**PROBLEM DETAILS:**
Pull every line with "moda" from the data below and copy it.

----- DATA SECTION

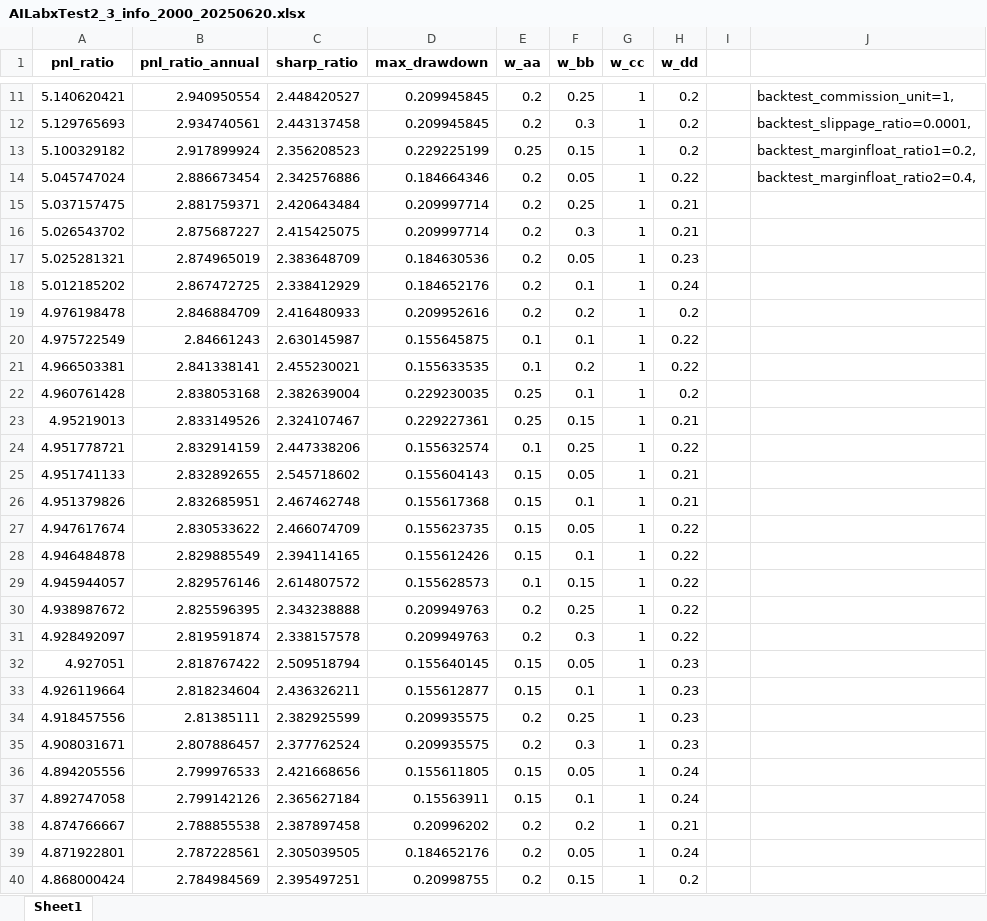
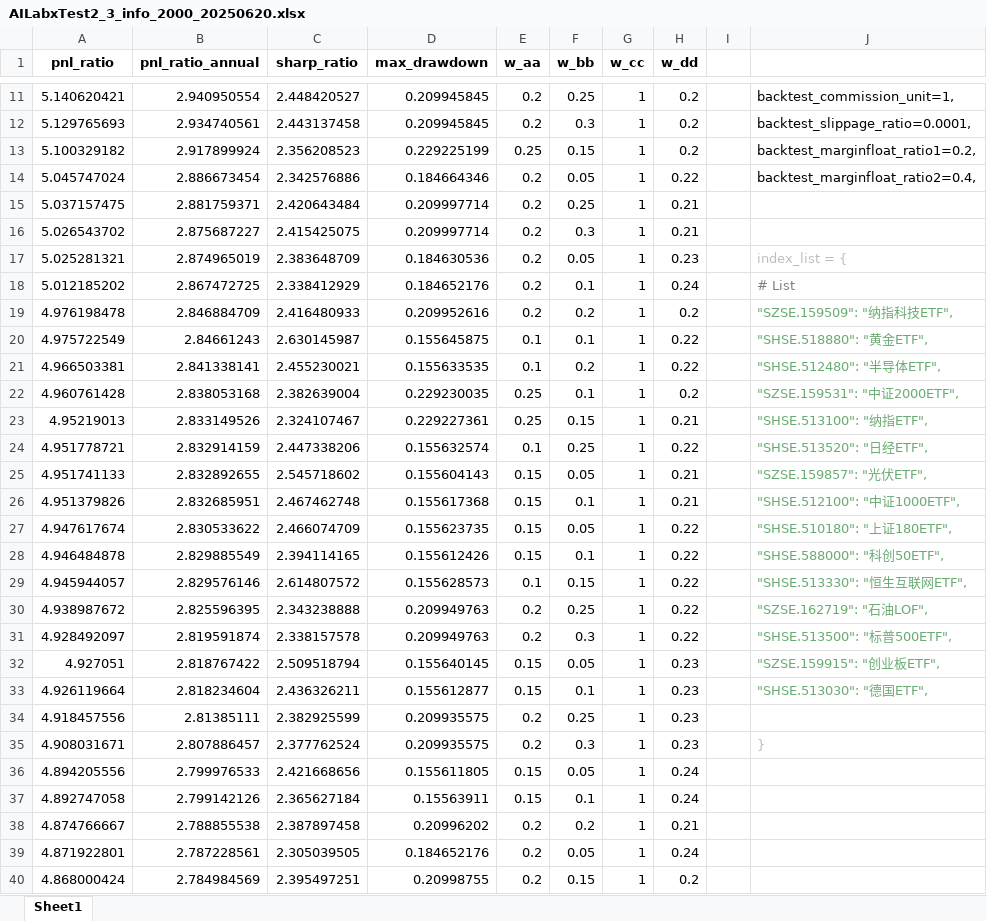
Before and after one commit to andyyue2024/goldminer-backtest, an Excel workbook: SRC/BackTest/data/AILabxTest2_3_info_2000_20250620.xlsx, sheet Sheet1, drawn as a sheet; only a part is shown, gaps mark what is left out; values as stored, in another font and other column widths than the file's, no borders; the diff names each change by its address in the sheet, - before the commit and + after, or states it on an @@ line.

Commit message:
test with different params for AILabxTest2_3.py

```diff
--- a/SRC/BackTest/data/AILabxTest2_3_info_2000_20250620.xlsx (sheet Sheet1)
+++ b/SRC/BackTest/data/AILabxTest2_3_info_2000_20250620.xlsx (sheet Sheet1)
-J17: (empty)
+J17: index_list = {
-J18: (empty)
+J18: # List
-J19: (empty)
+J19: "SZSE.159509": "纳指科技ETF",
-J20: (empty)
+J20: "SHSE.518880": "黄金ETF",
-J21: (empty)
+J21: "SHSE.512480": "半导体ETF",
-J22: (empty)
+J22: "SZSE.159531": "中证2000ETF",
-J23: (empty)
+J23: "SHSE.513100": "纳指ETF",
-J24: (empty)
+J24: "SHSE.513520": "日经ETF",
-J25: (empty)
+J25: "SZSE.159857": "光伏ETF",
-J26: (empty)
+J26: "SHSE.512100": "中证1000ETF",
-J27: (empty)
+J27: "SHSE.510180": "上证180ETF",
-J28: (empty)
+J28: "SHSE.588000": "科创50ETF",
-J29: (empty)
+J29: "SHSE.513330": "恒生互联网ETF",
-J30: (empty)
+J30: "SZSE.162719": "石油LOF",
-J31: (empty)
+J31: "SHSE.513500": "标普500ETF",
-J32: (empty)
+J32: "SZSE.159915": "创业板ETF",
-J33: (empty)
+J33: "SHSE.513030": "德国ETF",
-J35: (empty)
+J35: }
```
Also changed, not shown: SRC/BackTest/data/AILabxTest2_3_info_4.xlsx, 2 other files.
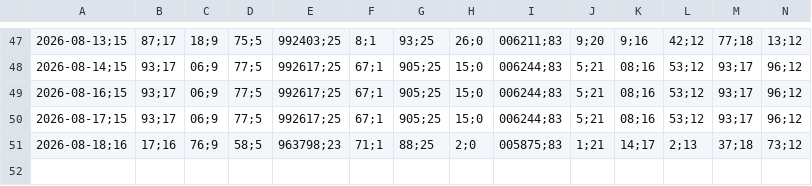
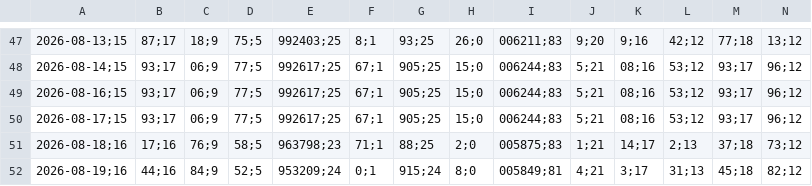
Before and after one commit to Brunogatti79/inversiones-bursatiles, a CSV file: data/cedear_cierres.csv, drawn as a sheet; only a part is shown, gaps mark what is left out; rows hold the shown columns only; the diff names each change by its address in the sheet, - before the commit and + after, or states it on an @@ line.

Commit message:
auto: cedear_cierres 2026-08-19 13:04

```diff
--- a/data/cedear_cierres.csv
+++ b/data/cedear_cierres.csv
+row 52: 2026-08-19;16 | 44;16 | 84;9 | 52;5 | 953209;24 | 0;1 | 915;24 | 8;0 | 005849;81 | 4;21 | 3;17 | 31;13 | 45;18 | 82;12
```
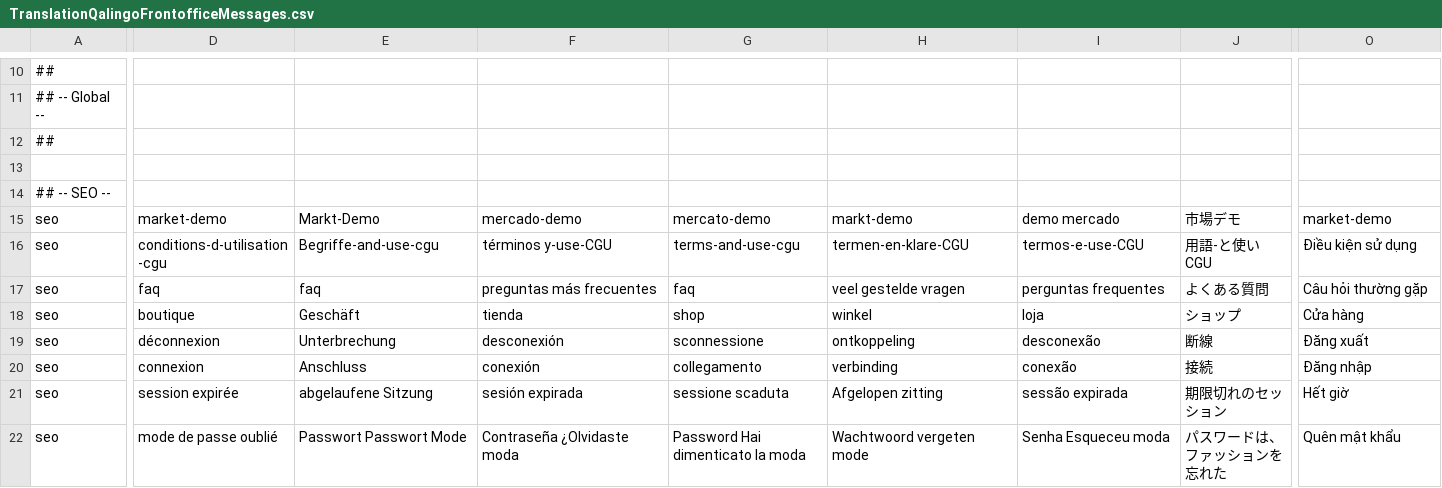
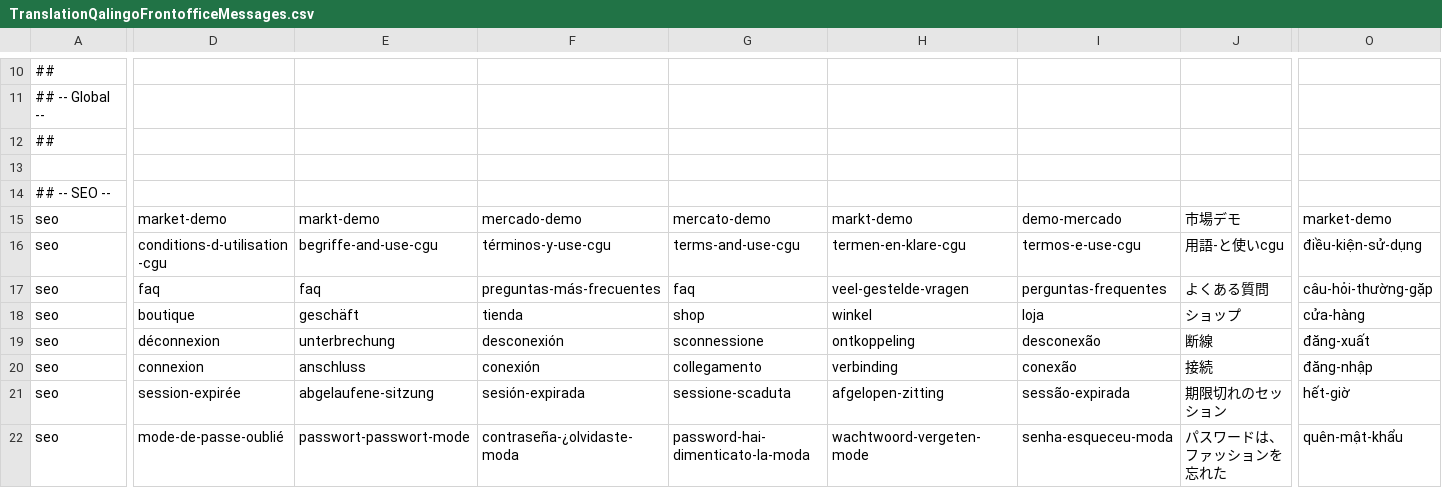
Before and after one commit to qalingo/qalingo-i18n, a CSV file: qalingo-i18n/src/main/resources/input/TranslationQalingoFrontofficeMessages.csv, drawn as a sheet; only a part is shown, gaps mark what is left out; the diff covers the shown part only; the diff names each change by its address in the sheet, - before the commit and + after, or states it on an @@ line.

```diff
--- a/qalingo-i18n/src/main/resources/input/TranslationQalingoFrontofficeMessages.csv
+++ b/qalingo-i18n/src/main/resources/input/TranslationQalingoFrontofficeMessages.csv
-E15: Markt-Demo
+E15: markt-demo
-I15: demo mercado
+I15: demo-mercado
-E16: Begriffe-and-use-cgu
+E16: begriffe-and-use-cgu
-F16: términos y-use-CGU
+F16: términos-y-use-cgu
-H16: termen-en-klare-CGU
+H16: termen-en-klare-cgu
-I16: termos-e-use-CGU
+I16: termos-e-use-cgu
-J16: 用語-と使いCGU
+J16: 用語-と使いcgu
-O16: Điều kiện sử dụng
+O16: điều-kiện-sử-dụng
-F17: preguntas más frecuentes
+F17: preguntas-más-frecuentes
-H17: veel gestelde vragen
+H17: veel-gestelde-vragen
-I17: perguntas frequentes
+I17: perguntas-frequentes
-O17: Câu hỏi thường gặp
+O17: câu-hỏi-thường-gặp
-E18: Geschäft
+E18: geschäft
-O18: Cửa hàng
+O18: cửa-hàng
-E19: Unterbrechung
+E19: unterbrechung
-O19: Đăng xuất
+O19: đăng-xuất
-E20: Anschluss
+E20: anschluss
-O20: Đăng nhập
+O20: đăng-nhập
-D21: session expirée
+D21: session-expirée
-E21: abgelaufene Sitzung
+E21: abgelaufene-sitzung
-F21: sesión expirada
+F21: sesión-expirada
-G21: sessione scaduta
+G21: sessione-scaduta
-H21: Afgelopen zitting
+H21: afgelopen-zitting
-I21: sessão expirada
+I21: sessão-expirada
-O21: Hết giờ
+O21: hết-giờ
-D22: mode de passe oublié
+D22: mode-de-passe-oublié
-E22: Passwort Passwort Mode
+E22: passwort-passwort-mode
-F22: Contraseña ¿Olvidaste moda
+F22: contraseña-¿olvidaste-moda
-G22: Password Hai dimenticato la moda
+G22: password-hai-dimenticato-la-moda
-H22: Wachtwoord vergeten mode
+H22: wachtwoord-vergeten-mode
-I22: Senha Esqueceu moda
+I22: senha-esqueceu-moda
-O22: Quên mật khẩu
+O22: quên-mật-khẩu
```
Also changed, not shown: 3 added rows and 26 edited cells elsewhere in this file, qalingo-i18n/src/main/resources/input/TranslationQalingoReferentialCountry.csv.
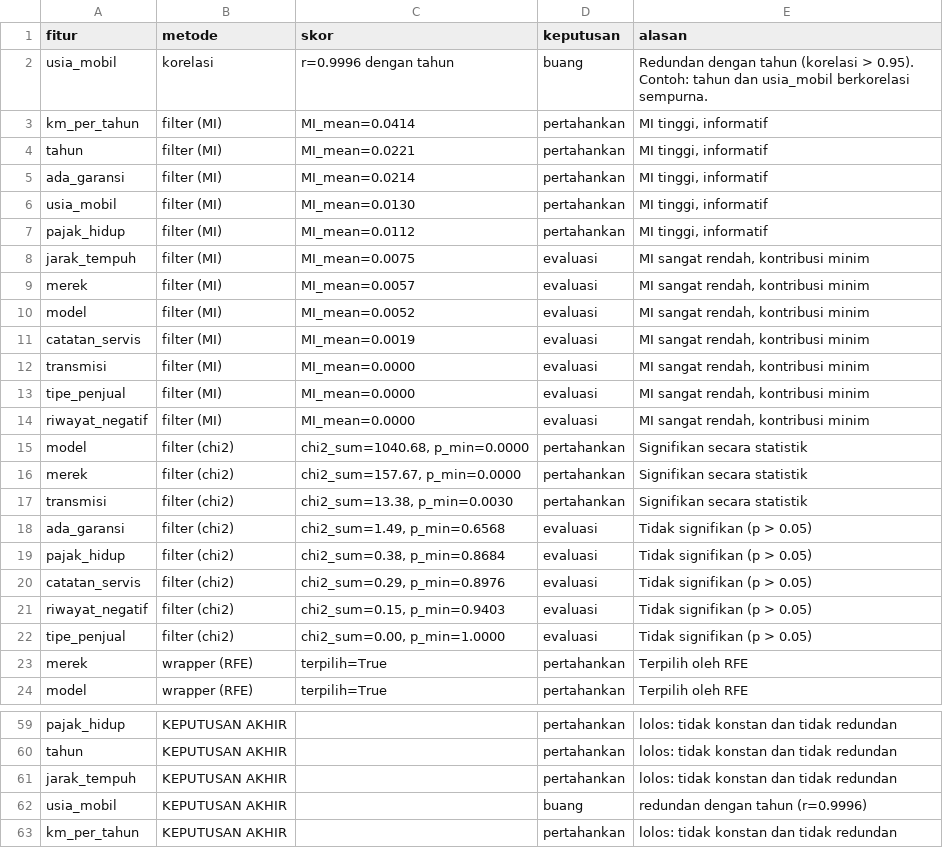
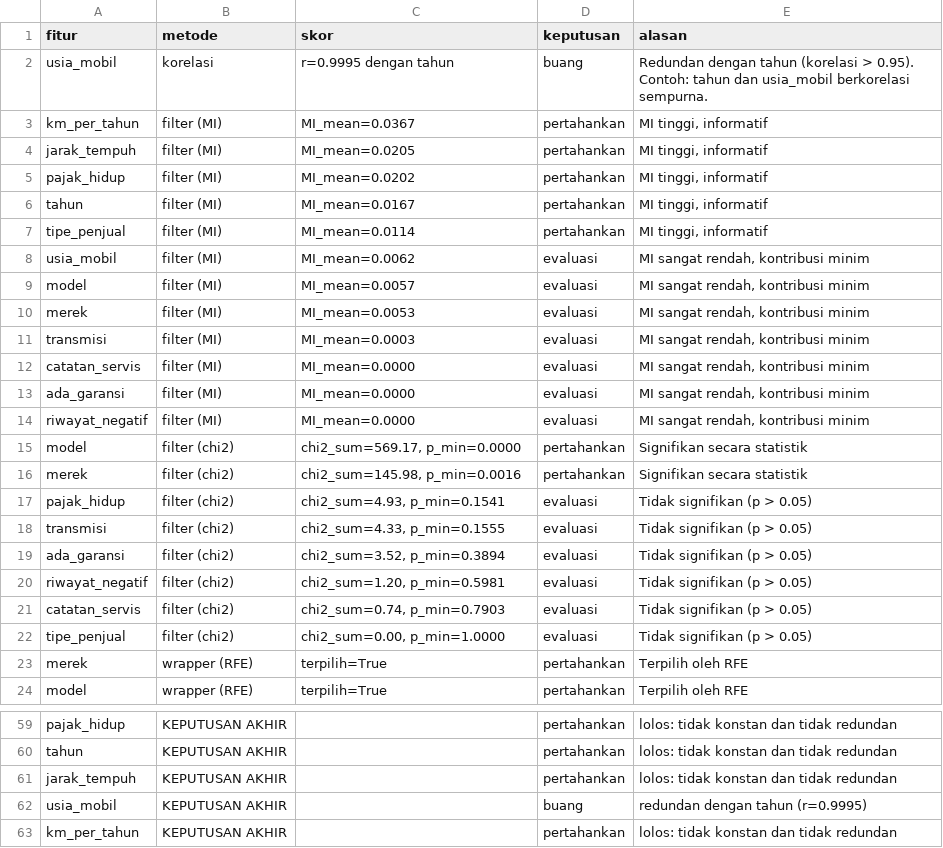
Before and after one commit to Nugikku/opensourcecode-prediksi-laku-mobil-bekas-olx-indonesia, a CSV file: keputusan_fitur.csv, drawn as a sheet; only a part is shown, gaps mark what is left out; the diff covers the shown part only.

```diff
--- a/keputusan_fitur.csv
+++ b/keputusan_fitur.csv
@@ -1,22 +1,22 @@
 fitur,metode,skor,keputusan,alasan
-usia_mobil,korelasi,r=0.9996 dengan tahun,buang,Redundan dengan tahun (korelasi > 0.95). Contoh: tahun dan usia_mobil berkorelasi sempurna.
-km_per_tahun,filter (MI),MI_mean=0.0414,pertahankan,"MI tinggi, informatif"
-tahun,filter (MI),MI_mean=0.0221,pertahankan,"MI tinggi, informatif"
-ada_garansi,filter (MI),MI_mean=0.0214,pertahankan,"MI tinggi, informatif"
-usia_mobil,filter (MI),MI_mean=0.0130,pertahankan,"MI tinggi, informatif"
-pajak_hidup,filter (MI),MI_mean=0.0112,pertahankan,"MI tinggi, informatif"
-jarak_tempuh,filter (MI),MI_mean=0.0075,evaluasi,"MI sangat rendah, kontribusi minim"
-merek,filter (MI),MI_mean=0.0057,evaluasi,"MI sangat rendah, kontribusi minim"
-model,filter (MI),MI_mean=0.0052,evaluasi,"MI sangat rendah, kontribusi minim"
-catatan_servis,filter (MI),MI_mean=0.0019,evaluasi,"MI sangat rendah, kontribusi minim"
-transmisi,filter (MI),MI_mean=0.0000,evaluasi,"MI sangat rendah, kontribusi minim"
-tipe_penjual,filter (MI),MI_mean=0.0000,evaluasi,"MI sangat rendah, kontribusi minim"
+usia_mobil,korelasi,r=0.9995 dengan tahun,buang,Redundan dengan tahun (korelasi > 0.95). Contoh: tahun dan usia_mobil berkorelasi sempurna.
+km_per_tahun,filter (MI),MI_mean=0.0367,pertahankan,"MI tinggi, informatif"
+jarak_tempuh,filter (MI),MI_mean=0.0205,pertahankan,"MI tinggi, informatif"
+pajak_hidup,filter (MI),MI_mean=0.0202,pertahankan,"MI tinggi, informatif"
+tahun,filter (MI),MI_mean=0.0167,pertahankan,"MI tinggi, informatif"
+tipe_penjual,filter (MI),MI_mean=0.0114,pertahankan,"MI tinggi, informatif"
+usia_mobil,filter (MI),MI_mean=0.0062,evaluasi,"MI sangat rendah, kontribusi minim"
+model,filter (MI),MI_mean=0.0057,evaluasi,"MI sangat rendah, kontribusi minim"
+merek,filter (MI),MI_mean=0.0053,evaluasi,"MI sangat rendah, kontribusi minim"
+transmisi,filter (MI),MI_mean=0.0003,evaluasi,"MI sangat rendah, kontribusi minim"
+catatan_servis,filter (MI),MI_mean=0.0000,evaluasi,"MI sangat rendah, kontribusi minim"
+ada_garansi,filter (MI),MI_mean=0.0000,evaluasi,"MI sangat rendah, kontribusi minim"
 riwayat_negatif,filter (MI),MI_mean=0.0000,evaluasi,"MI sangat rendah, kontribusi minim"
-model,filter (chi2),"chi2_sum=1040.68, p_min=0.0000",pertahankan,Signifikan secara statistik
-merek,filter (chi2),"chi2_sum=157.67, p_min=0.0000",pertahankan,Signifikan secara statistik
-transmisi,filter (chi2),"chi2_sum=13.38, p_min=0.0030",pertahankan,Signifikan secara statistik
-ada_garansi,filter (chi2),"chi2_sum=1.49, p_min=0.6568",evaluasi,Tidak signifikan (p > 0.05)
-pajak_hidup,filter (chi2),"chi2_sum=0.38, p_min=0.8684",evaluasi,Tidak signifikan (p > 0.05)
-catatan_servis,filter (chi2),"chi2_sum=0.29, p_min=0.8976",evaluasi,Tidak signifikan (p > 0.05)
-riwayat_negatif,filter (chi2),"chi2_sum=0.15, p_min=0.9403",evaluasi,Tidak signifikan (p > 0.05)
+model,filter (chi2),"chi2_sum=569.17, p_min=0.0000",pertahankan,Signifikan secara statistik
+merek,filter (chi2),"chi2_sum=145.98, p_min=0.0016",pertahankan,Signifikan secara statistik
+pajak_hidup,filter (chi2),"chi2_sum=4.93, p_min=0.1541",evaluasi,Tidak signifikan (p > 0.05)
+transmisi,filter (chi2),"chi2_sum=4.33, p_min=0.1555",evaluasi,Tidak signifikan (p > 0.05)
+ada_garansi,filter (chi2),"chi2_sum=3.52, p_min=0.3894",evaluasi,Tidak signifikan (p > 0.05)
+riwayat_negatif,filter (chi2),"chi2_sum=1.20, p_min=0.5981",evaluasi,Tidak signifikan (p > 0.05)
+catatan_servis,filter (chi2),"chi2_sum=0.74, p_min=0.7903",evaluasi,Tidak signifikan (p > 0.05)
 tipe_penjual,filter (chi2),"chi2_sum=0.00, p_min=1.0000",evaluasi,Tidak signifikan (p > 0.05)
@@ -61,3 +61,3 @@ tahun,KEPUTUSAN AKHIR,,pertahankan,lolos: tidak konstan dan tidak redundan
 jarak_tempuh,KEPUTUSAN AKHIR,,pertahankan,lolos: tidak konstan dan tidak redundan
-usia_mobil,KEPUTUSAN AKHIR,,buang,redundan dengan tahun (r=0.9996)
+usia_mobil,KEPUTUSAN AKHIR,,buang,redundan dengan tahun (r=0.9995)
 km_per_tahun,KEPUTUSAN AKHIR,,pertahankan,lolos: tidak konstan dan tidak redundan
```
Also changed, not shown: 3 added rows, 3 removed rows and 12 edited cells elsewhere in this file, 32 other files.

----------

**EXPECTED ANSWER:**
-F22: Contraseña ¿Olvidaste moda
+F22: contraseña-¿olvidaste-moda
-G22: Password Hai dimenticato la moda
+G22: password-hai-dimenticato-la-moda
-I22: Senha Esqueceu moda
+I22: senha-esqueceu-moda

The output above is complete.